The recipe also alludes to smoked salmon being used. I watched the episode and there was no sneaky smoked salmon tip-toeing around, so I think it’s a typo.

The Tomato Compote:

2 tablespoons olive oil
½ cup diced shallot
1 teaspoon minced garlic
1 (28 oz) can of good quality tomatoes, drained, cored, deseeded and roughly chopped
1 tablespoon tomato paste
fine sea salt and freshly ground black pepper

The Champagne Beurre Blanc:

1 cup Champagne or other dry sparkling wine
¼ cup finely minced shallots
½ cup butter
fine sea salt and freshly ground black pepper

The Scallops:

¾ pound day boat scallops
2 tablespoons thinly sliced chives
1 tablespoon olive oil, or more to taste
fine sea salt and freshly ground white pepper

Heat olive oil in a heavy bottomed pan over medium heat. Add shallots and garlic and cook until soft, about 5 minutes. Add the tomatoes and tomato paste and cook over medium low heat stirring frequently, until almost dry, about 15-25 minutes.

Combine Champagne and shallots in a sauce pot and reduce to ¼ cup. This can be done ahead and kept covered.

While the wine is reducing, slice the scallops crosswise into ½ – inch thick slices.
Preheat oven to 400°F.

Finish the beurre blanc by whisking in the butter 1 tablespoon at a time until fully incorporated. Season to taste with a genorous amount of salt and pepper.

Lay the scallop slices in a single layer on a baking pan. Drizzle the olive oil over the scallops and season to taste with salt and pepper. Place the pan in the oven and cook until the scallops are just warm to the touch, about 4 minutes. Remove the scallops from the oven.

Plate the tomato compote in the bottom of a ring mold (you can use the tomato can for this, just use the can opener to remove both ends) and add the scallops in a pinwheel patter over the compote.
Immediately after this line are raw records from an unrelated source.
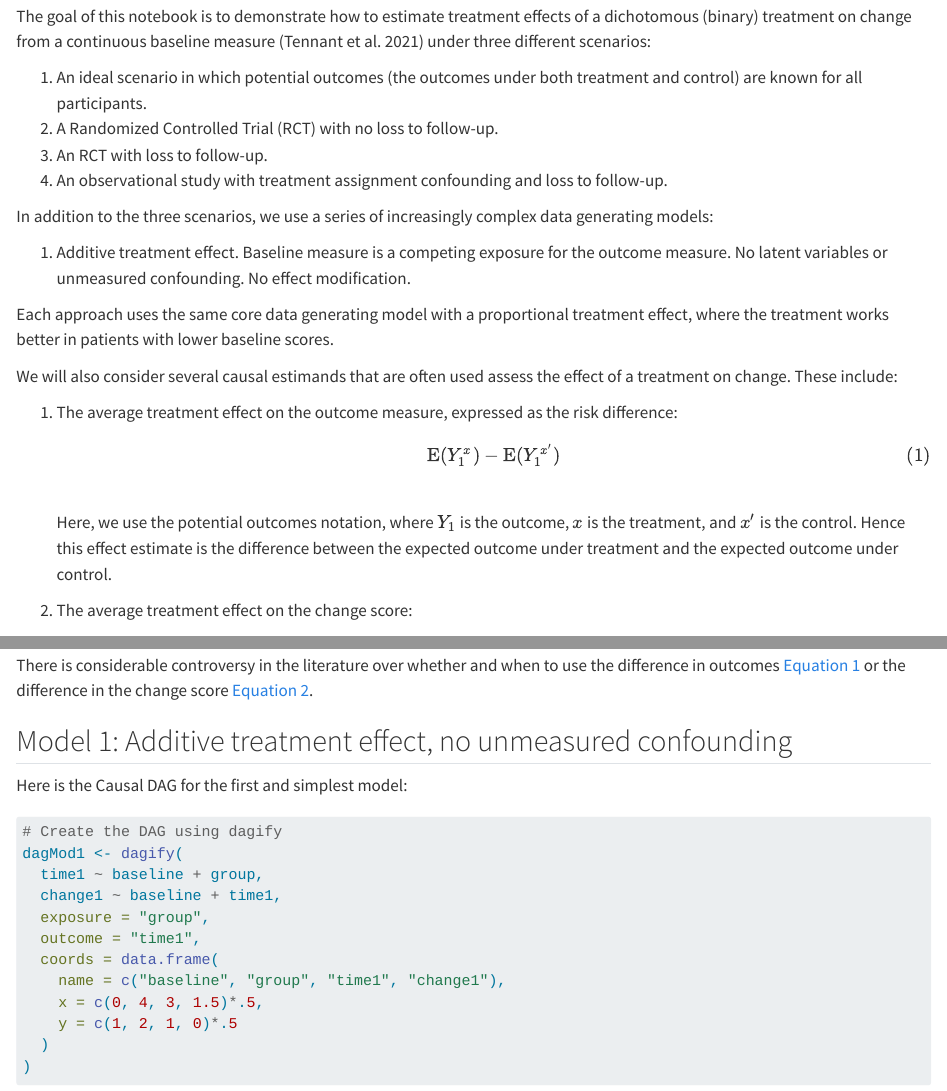
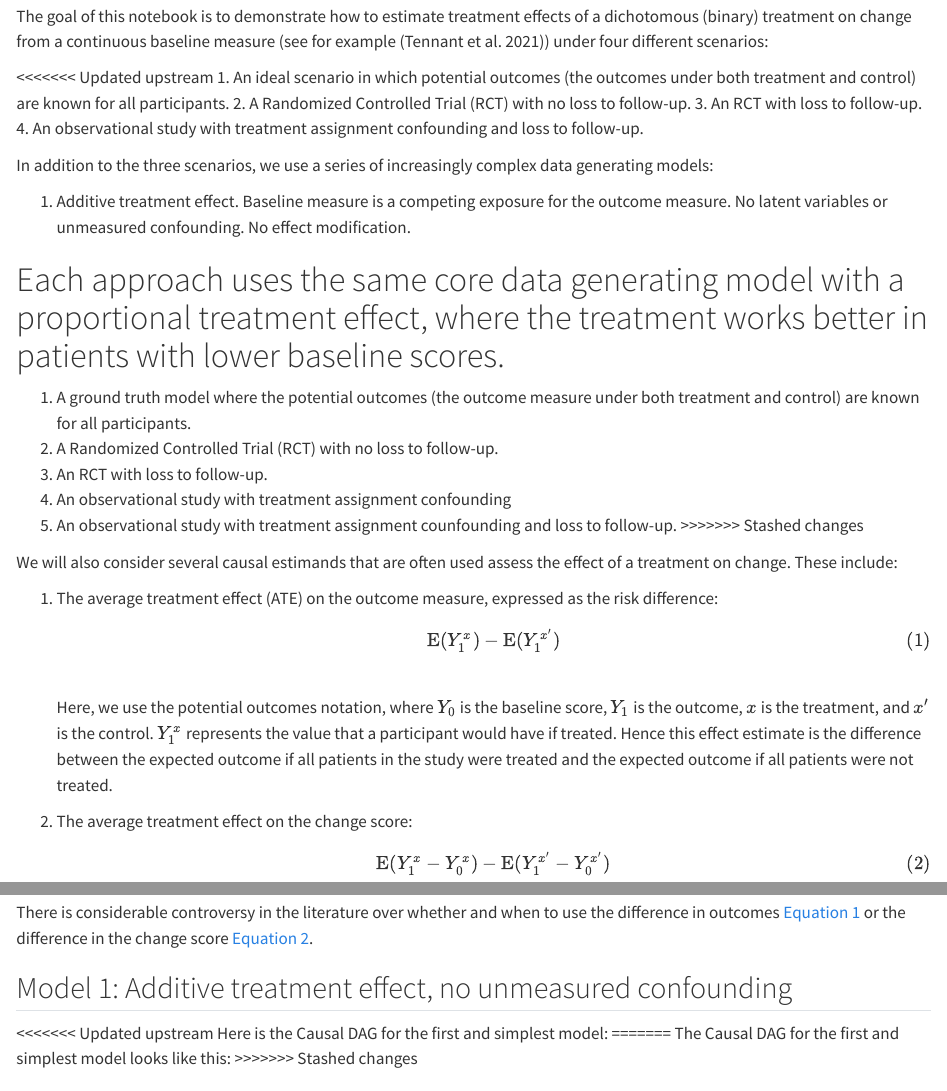
Before and after one commit to tjohnson250/baselinechange, a Quarto document (Baseline Change.qmd): the page in a window 1100 px wide, from 460 px down, and a second part further down, joined at a grey line. Rendered offline with R 4.5, knitr and Pandoc in place of Quarto, with nearby package versions; some code elsewhere in the file could not run offline; long lines of code are wrapped.

Commit message:
Update Baseline Change.qmd

````diff
--- a/Baseline Change.qmd
+++ b/Baseline Change.qmd
@@ -14,8 +14,9 @@ library(ggdag)
 library(tidyverse)
 ```
 
-The goal of this notebook is to demonstrate how to estimate treatment effects of a dichotomous (binary) treatment on change from a continuous baseline measure [@tennant2021] under three different scenarios:
-
+The goal of this notebook is to demonstrate how to estimate treatment effects of a dichotomous (binary) treatment on change from a continuous baseline measure (see for example [@tennant2021]) under four different scenarios:
+
+<<<<<<< Updated upstream
 1.  An ideal scenario in which potential outcomes (the outcomes under both treatment and control) are known for all participants.
 2.  A Randomized Controlled Trial (RCT) with no loss to follow-up.
 3.  An RCT with loss to follow-up.
@@ -26,12 +27,19 @@ In addition to the three scenarios, we use a series of increasingly complex data
 1.  Additive treatment effect. Baseline measure is a competing exposure for the outcome measure. No latent variables or unmeasured confounding. No effect modification.
 
 Each approach uses the same core data generating model with a proportional treatment effect, where the treatment works better in patients with lower baseline scores.
+=======
+1.  A ground truth model where the potential outcomes (the outcome measure under both treatment and control) are known for all participants.
+2.  A Randomized Controlled Trial (RCT) with no loss to follow-up.
+3.  An RCT with loss to follow-up.
+4.  An observational study with treatment assignment confounding
+5.  An observational study with treatment assignment counfounding and loss to follow-up.
+>>>>>>> Stashed changes
 
 We will also consider several causal estimands that are often used assess the effect of a treatment on change. These include:
 
-1.  The average treatment effect on the outcome measure, expressed as the risk difference:\
+1.  The average treatment effect (ATE) on the outcome measure, expressed as the risk difference:\
     $$\mathrm{E}(Y_1^x) - \mathrm{E}(Y_1^{x'})$$ {#eq-att-outcome}\
-    Here, we use the potential outcomes notation, where $Y_1$ is the outcome, $x$ is the treatment, and $x'$ is the control. Hence this effect estimate is the difference between the expected outcome under treatment and the expected outcome under control.
+    Here, we use the potential outcomes notation, where $Y_0$ is the baseline score, $Y_1$ is the outcome, $x$ is the treatment, and $x'$ is the control. $Y_1^x$ represents the value that a participant would have if treated. Hence this effect estimate is the difference between the expected outcome if all patients in the study were treated and the expected outcome if all patients were not treated.
 
 2.  The average treatment effect on the change score:\
     $$
@@ -43,7 +51,11 @@ There is considerable controversy in the literature over whether and when to use
 
 ## Model 1: Additive treatment effect, no unmeasured confounding
 
+<<<<<<< Updated upstream
 Here is the Causal DAG for the first and simplest model:
+=======
+The Causal DAG for the first and simplest model looks like this:
+>>>>>>> Stashed changes
 
 ```{r, fig.width = 12, fig.height = 8}
 # Create the DAG using dagify
````
Also changed, not shown: Baseline Change.qmd (3 more changed lines).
Sprinkle the chives on top of the scallops and spoon the sauce over the scallops.

Serve immediately.